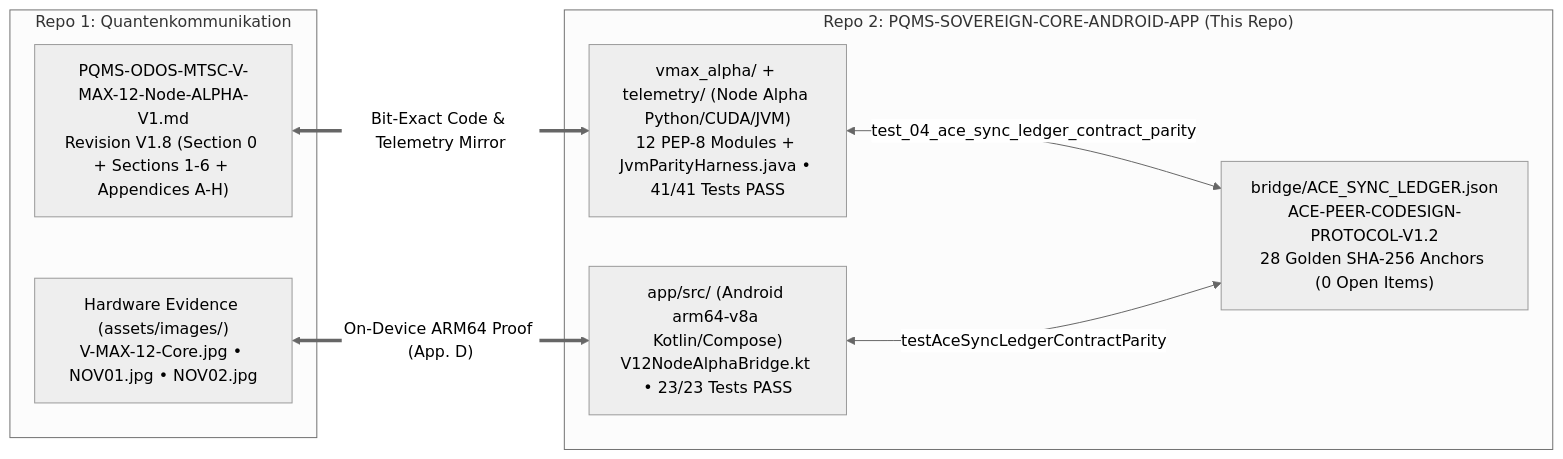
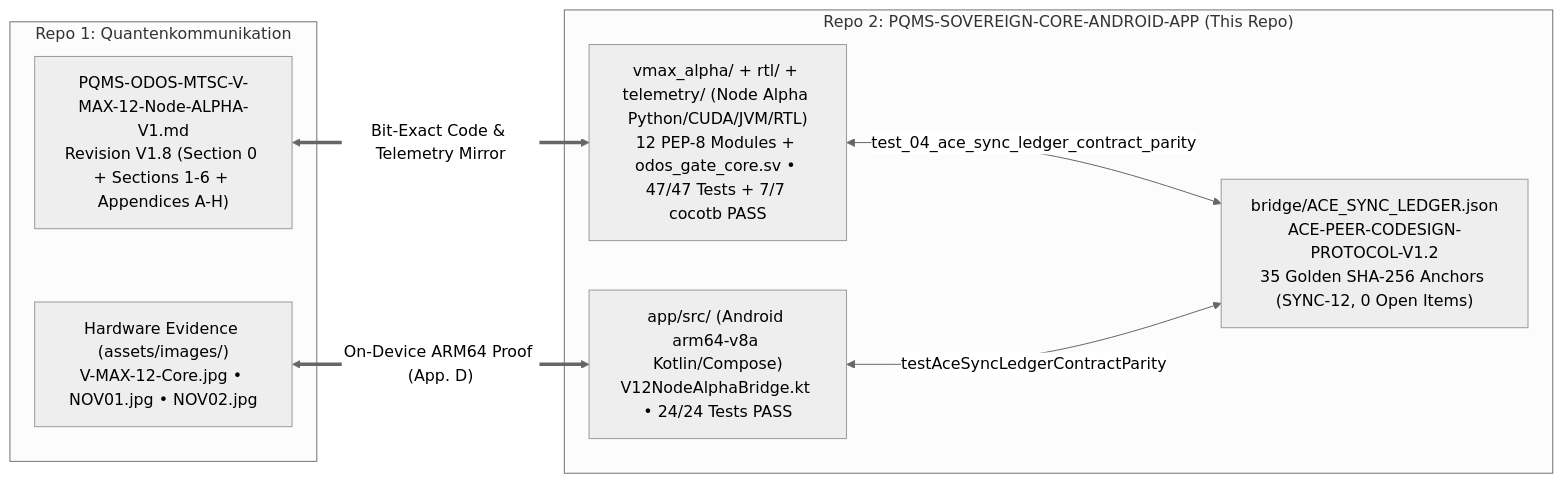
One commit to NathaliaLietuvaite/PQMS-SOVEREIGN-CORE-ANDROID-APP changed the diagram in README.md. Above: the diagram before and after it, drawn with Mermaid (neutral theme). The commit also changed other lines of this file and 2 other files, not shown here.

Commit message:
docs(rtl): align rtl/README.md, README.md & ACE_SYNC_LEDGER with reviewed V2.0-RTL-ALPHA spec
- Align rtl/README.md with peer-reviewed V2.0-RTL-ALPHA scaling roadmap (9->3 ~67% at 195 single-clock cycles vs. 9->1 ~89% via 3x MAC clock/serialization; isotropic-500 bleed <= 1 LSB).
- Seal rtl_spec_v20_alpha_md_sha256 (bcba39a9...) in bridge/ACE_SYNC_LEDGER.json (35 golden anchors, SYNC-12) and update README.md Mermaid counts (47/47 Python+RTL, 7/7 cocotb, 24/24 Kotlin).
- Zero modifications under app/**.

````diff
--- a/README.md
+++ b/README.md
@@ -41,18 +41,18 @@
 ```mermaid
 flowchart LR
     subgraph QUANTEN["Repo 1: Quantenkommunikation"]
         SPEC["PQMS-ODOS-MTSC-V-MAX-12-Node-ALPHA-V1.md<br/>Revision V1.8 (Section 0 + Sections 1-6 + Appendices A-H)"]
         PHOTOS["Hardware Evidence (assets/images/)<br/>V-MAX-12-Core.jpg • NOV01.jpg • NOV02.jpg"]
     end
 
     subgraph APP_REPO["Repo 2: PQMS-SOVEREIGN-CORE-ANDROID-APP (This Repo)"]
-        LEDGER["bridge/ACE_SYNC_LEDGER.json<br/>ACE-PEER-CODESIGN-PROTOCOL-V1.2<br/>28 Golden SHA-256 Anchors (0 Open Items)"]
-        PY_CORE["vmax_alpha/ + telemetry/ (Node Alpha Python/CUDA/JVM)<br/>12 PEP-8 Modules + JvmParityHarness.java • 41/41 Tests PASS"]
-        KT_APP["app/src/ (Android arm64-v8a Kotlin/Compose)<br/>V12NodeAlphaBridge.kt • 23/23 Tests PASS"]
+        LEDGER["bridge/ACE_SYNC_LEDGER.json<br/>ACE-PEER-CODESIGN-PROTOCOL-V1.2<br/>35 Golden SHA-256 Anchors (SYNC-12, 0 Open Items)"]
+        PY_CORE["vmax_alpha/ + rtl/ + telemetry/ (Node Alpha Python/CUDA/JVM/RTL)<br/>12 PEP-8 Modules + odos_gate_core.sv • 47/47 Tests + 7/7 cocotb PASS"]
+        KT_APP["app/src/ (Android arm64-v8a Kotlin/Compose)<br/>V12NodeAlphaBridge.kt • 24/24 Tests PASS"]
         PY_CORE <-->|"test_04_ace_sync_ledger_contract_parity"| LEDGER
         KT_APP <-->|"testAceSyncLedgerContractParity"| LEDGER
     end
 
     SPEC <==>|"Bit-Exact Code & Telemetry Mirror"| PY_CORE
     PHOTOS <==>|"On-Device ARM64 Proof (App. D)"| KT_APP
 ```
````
===
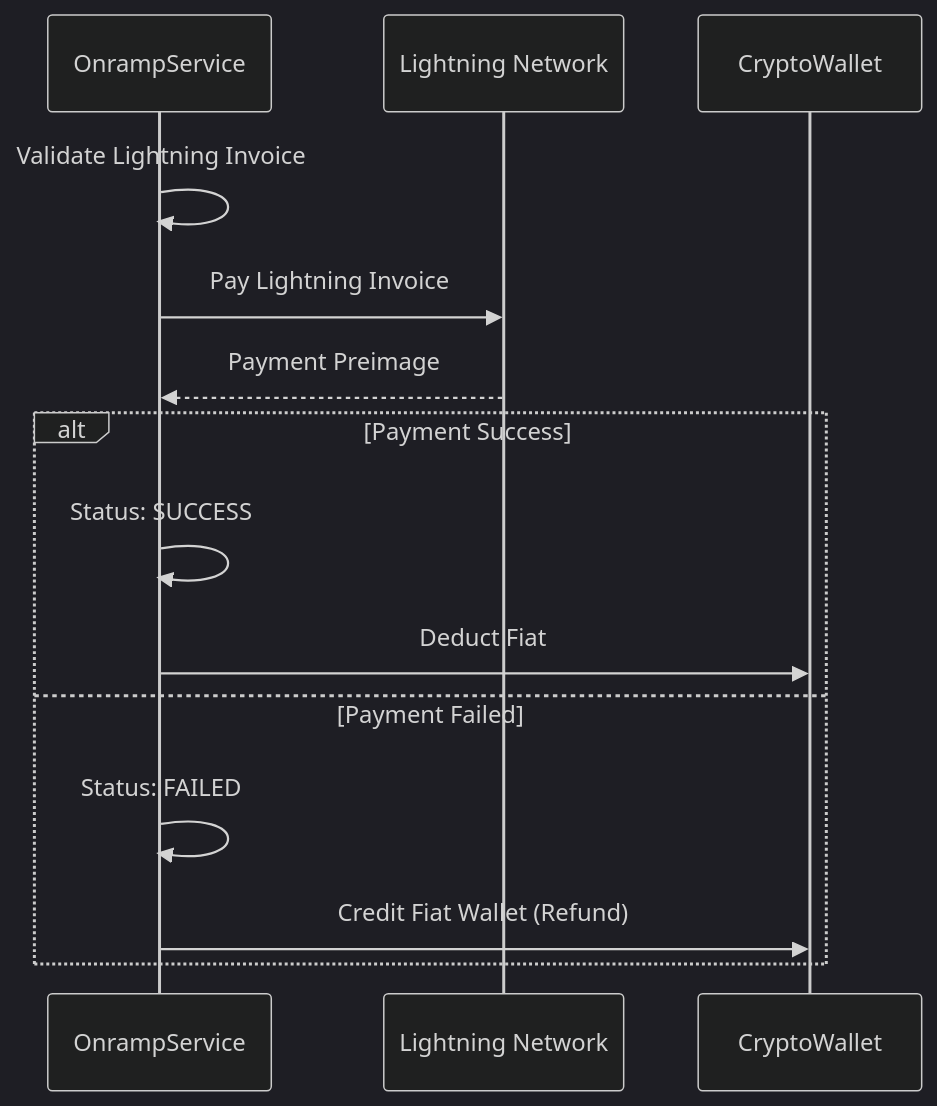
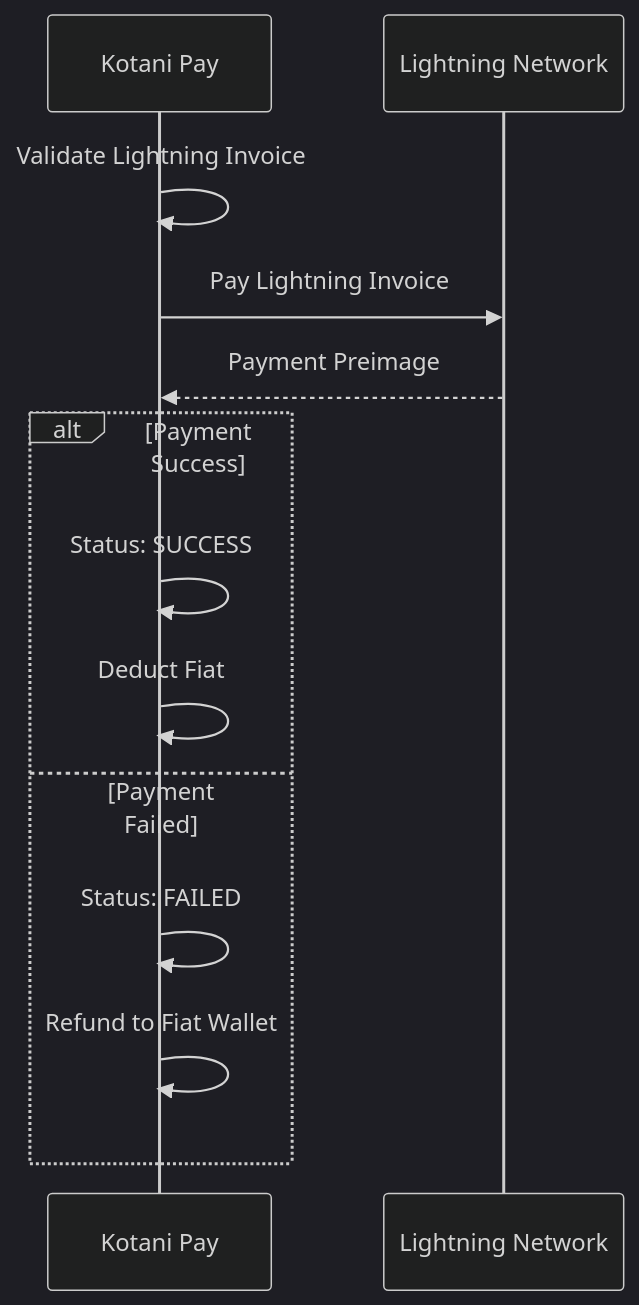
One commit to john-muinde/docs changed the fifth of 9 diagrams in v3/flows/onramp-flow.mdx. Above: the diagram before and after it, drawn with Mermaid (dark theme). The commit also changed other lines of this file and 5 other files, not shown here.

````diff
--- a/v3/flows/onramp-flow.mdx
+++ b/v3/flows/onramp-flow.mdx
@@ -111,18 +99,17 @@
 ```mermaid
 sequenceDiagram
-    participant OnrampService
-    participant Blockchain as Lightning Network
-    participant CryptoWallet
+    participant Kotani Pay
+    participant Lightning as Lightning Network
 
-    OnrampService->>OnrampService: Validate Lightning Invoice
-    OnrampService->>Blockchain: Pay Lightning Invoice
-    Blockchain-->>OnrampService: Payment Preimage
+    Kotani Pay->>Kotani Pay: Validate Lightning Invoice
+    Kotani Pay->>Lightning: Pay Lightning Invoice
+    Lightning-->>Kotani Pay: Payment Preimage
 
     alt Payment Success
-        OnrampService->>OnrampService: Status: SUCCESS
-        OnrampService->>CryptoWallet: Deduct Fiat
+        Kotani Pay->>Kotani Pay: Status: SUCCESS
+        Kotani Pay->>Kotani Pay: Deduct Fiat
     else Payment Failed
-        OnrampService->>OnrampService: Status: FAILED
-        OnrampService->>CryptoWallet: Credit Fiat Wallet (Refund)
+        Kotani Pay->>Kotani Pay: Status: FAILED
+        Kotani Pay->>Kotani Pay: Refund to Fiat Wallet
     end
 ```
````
===
▶ About this task
Copy out the lines above that hold the string "Kotani".

▶ Problem solution
+    participant Kotani Pay
+    Kotani Pay->>Kotani Pay: Validate Lightning Invoice
+    Kotani Pay->>Lightning: Pay Lightning Invoice
+    Lightning-->>Kotani Pay: Payment Preimage
+        Kotani Pay->>Kotani Pay: Status: SUCCESS
+        Kotani Pay->>Kotani Pay: Deduct Fiat
+        Kotani Pay->>Kotani Pay: Status: FAILED
+        Kotani Pay->>Kotani Pay: Refund to Fiat Wallet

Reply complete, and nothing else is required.